Leme and Copacabana are different stretches of the same four-kilometre-long beach: Leme extends for 1km, between the Morro do Leme and Avenida Princesa Isabel, by the luxury hotel Le Meridien, from where Copacabana runs for a further 3km to the Forte de Copacabana. The fort, built to protect the entrance to Guanabara Bay, is open to the public and worth visiting for the impressive views towards Copacabana beach, rather than for the military hardware on display in the Museu Histórico do Exército; there’s also a branch of the excellent Confeitaria Colombo, popular with tourists and elderly wives of officers, which serves light meals, cold drinks, tea and cakes. Leme beach is slightly less packed than Copacabana and tends to attract families – avoid walking through the Túnel Novo from Botafogo, as it’s a favourite place for tourists to be relieved of their wallets. Copacabana is amazing, the over-the-top atmosphere apparent even in the mosaic pavements, designed by Burle Marx to represent images of rolling waves. The seafront is backed by a line of prestigious, high-rise hotels and luxury apartments that have sprung up since the 1940s, while a steady stream of noisy traffic patrols the two-lane Avenida Atlântica. Some fine examples of Art Deco architecture are scattered around the bairro, none more impressive than the Copacabana Palace Hotel on Avenida Atlântica, built in 1923 and considered one of Rio’s best hotels (see Copacabana and Leme). Families, friends and couples cover the sand – at weekends, it’s no easy matter to find space – the bars and restaurants along the avenue pulsate, and the busy Avenida Nossa Senhora de Copacabana is lined with assorted stores, which – like the bairro in general – are in a state of decline, being pushed aside by the boutiques of trendy Ipanema and the shopping malls of the Zona Sul.
Copacabana is dominated to the east by Sugar Loaf mountain and circled by a line of hills that stretch out into the bay.
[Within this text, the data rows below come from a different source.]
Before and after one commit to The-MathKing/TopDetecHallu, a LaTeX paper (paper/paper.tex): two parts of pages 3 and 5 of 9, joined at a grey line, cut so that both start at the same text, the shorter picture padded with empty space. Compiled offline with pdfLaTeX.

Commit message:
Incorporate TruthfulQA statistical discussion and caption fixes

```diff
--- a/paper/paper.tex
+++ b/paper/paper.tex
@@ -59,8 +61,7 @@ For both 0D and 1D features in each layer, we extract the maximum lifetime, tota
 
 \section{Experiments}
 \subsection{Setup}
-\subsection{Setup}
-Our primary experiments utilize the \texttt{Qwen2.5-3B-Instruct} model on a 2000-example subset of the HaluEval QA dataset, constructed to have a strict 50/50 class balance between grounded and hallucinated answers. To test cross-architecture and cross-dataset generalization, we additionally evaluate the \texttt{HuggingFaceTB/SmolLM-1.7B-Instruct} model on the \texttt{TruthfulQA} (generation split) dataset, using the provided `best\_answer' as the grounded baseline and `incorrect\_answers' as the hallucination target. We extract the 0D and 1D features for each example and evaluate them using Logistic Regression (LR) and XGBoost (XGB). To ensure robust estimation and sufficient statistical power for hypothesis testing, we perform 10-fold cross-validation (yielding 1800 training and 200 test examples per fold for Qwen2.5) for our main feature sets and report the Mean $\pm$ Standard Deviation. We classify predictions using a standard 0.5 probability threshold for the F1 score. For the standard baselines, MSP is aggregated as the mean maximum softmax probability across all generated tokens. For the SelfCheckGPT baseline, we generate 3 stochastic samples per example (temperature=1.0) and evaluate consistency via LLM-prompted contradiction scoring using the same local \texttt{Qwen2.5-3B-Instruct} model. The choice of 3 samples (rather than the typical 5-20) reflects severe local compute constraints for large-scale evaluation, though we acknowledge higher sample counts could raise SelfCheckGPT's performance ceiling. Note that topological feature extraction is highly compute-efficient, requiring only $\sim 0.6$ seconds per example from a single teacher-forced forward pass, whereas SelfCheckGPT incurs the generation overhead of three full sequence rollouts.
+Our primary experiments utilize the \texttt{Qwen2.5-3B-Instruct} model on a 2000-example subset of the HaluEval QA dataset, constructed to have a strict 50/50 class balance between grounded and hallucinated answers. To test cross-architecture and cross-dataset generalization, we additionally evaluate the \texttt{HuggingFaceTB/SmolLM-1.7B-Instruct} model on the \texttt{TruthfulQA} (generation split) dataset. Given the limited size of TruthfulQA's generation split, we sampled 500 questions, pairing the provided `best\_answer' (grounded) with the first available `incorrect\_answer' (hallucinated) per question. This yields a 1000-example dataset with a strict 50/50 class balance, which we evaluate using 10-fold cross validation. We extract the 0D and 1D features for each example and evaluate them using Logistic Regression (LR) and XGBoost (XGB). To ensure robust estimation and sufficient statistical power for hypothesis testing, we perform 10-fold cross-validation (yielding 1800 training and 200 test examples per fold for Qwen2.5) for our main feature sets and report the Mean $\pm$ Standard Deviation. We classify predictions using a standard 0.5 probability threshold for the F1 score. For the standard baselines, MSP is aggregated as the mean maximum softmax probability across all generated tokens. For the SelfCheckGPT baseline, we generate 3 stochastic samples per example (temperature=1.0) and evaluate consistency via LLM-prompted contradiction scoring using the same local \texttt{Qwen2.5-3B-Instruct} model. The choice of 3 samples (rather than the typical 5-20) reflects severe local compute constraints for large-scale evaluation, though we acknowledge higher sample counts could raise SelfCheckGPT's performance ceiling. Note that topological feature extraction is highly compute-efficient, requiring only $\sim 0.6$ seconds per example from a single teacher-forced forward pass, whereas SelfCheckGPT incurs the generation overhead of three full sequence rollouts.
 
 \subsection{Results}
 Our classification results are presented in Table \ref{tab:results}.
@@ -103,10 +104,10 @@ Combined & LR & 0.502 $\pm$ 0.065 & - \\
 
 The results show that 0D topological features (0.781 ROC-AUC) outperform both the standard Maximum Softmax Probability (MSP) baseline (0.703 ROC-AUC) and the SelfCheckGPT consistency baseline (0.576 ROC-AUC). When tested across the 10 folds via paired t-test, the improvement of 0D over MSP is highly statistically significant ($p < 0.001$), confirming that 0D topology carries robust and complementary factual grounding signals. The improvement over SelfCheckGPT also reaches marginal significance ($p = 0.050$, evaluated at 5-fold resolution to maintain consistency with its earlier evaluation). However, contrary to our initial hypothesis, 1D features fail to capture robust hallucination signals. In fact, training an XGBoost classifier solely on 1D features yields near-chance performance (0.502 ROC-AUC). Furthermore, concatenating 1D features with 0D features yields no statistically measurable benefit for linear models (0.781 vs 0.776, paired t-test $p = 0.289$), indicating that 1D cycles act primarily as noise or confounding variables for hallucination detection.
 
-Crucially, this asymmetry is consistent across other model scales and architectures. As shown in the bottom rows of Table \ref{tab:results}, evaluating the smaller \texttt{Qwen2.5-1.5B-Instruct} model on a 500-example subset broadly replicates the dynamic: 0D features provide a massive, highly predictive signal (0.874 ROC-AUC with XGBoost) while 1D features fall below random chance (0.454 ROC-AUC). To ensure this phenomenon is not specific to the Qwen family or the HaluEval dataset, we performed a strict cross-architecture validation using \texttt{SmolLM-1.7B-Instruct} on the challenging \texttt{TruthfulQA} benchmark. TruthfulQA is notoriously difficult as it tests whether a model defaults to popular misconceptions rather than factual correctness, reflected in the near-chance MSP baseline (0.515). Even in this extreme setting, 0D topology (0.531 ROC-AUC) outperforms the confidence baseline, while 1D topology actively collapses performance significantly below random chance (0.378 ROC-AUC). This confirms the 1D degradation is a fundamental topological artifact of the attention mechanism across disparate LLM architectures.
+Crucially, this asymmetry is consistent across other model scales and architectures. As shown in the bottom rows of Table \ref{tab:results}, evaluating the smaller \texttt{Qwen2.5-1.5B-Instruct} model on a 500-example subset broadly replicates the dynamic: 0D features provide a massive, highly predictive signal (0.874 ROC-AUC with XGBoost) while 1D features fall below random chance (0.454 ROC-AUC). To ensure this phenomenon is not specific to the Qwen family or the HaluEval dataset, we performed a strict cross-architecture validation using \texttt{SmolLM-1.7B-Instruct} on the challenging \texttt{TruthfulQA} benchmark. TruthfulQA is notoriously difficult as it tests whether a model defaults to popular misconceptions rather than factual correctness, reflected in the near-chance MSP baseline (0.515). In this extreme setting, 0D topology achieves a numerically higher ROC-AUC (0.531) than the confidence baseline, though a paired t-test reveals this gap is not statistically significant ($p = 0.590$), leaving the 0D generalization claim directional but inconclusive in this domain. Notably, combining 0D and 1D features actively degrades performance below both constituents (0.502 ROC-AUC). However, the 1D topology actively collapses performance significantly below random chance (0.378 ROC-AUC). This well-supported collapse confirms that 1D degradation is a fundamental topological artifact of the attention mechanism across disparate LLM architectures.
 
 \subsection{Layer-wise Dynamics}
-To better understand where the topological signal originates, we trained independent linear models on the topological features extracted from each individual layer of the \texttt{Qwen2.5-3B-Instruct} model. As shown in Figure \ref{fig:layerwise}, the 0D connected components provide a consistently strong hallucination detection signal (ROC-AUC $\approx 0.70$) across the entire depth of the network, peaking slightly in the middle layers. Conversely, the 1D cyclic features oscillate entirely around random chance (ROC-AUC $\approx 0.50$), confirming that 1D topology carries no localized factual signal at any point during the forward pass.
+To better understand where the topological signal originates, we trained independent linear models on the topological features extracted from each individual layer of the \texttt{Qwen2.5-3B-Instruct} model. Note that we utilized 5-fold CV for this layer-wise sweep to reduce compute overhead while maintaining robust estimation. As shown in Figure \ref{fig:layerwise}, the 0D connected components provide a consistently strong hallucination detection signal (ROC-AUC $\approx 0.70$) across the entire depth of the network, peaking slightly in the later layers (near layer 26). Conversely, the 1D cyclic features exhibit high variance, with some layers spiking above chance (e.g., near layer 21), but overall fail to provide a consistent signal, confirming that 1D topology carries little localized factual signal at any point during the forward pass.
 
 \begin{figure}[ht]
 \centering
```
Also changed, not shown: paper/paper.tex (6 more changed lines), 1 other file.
A popular residential area, the bairro’s expansion has been restricted by the Morro de São João, which separates it from Botafogo and the Morro dos Cabritos, which forms a natural barrier to the west. Consequently, it’s one of the world’s most densely populated areas as well as a frenzy of sensual activity. Some say that Copacabana is past its prime, and certainly it’s not as exclusive as it once was. Even so, it’s still an enjoyable place to sit and watch the world go by, and at night on the floodlit beach, football is played into the early hours.
Of course, Copacabana hasn’t always been as it is today, and traces remain of the former fishing community that dominated the area until the first decades of the twentieth century. Each morning before dawn, the boats of the colônia de pescadores (the descendants of the fishermen) set sail from the Forte de Copacabana, returning to the beach by 8am to sell their fish across from the Sofitel hotel.
A former Rough Guides Managing Editor, Keith Drew has written or updated over a dozen Rough Guides, including Costa Rica, Japan and Morocco. As well as writing for The Telegraph, The Guardian and BRITAIN Magazine, among others, he also runs family-travel website